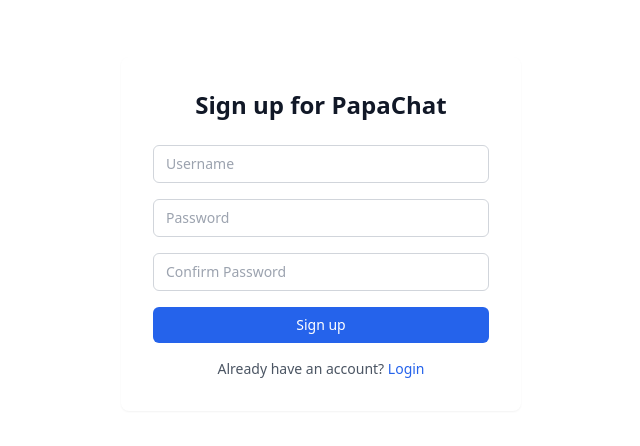
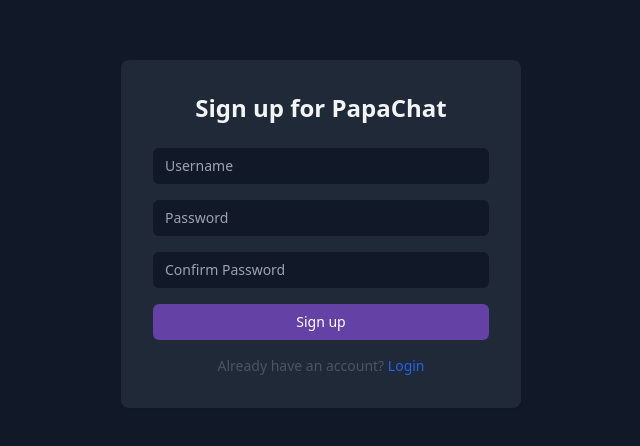
Before and after one commit to csci201-project/papa-chat, a Next.js app: page /signup in a window 1280 px wide. Shown: the part 166-612 px from the top of the page, without its empty margins (319-959 px from the left). Built offline with nearby package versions, Linux system fonts and the light colour scheme.

Commit message:
ui updates

```diff
--- a/src/app/emotes/page.tsx
+++ b/src/app/emotes/page.tsx
@@ -101,13 +101,13 @@
   };
 
   return (
-    <div className="min-h-screen bg-white">
+    <div className="min-h-screen bg-gray-900">
       <div className="max-w-4xl mx-auto p-8">
-        <h1 className="text-2xl font-bold text-center mb-8 text-gray-900">
+        <h1 className="text-2xl font-bold text-center mb-8 text-gray-100">
           Emote Manager
         </h1>
 
-        <div className="bg-white rounded-lg shadow-sm p-6 mb-8">
+        <div className="bg-gray-800 rounded-lg shadow-sm p-6 mb-8">
           <form onSubmit={handleEmoteUpload} className="space-y-4">
             <div>
               <label htmlFor="name" className="block text-sm font-medium text-gray-700 mb-1">
--- a/src/app/layout.tsx
+++ b/src/app/layout.tsx
@@ -4,6 +4,9 @@
 export const metadata: Metadata = {
   title: "PapaChat",
   description: "PapaChat is a chat application for CSCI 201",
+  icons: {
+    icon: "./papa.jpg"
+  }
 };
 
 export default function RootLayout({
@@ -13,9 +16,7 @@
 }>) {
   return (
     <html lang="en">
-      <body >
-        {children}
-      </body>
+      <body>{children}</body>
     </html>
   );
 }
--- a/src/app/login/page.tsx
+++ b/src/app/login/page.tsx
@@ -44,16 +44,16 @@
   }
 
   return (
-    <div className="min-h-screen flex items-center justify-center bg-white">
-      <div className="max-w-[400px] w-full p-8 bg-white rounded-lg shadow-sm">
-        <h1 className="text-2xl font-bold text-center mb-6 text-black">
+    <div className="min-h-screen flex items-center justify-center bg-gray-900">
+      <div className="max-w-[400px] w-full p-8 bg-gray-800 rounded-lg shadow-sm">
+        <h1 className="text-2xl font-bold text-center mb-6 text-gray-100">
           Login to PapaChat
         </h1>
         <form onSubmit={handleSubmit}>
           <input
             type="text"
             required
-            className="w-full px-3 py-2 mb-4 text-sm border border-gray-300 rounded-md bg-white text-black"
+            className="w-full px-3 py-2 mb-4 text-sm rounded-md bg-gray-900 text-white border-none focus:outline-none focus:ring-0"
             placeholder="Username"
             value={username}
             onChange={(e) => setUsername(e.target.value)}
@@ -61,14 +61,14 @@
           <input
             type="password"
             required
-            className="w-full px-3 py-2 mb-4 text-sm border border-gray-300 rounded-md bg-white text-black"
+            className="w-full px-3 py-2 mb-4 text-sm rounded-md bg-gray-900 text-white border-none focus:outline-none focus:ring-0"
             placeholder="Password"
             value={password}
             onChange={(e) => setPassword(e.target.value)}
           />
           <button
             type="submit"
-            className="w-full px-4 py-2 mb-4 text-sm text-white bg-blue-600 border-none rounded-md cursor-pointer"
+            className="w-full px-4 py-2 mb-4 text-sm text-white bg-[#6441a5] hover:bg-purple-700 transition-colors border-none rounded-md cursor-pointer"
           >
             Login
           </button>
--- a/src/app/signup/page.tsx
+++ b/src/app/signup/page.tsx
@@ -46,16 +46,16 @@
 }
 
   return (
-    <div className="min-h-screen flex items-center justify-center bg-white">
-      <div className="max-w-[400px] w-full p-8 bg-white rounded-lg shadow-sm">
-        <h1 className="text-2xl font-bold text-center mb-6 text-gray-900">
+    <div className="min-h-screen flex items-center justify-center bg-gray-900">
+      <div className="max-w-[400px] w-full p-8 bg-gray-800 rounded-lg shadow-sm">
+        <h1 className="text-2xl font-bold text-center mb-6 text-gray-100">
           Sign up for PapaChat
         </h1>
         <form onSubmit={handleSubmit}>
           <input
             type="text"
             required
-            className="w-full px-3 py-2 mb-4 text-sm border border-gray-300 rounded-md bg-white"
+            className="w-full px-3 py-2 mb-4 text-sm rounded-md bg-gray-900 text-white border-none focus:outline-none focus:ring-0"
             placeholder="Username"
             value={username}
             onChange={(e) => setUsername(e.target.value)}
@@ -63,7 +63,7 @@
           <input
             type="password"
             required
-            className="w-full px-3 py-2 mb-4 text-sm border border-gray-300 rounded-md bg-white"
+            className="w-full px-3 py-2 mb-4 text-sm rounded-md bg-gray-900 text-white border-none focus:outline-none focus:ring-0"
             placeholder="Password"
             value={password}
             onChange={(e) => setPassword(e.target.value)}
@@ -71,14 +71,14 @@
           <input
             type="password"
             required
-            className="w-full px-3 py-2 mb-4 text-sm border border-gray-300 rounded-md bg-white"
+            className="w-full px-3 py-2 mb-4 text-sm rounded-md bg-gray-900 text-white border-none focus:outline-none focus:ring-0"
             placeholder="Confirm Password"
             value={confirmPassword}
             onChange={(e) => setConfirmPassword(e.target.value)}
           />
           <button
             type="submit"
-            className="w-full px-4 py-2 mb-4 text-sm text-white bg-blue-600 border-none rounded-md cursor-pointer"
+            className="w-full px-4 py-2 mb-4 text-sm text-white bg-[#6441a5] hover:bg-purple-700 transition-colors border-none rounded-md cursor-pointer"
           >
             Sign up
           </button>
```
Also changed, not shown: public/papa.jpg (added).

━━━━━━━━━━

* Task requirements:
Only a number is wanted here: how many lines of the records above hold the word "bold".

* Response:
6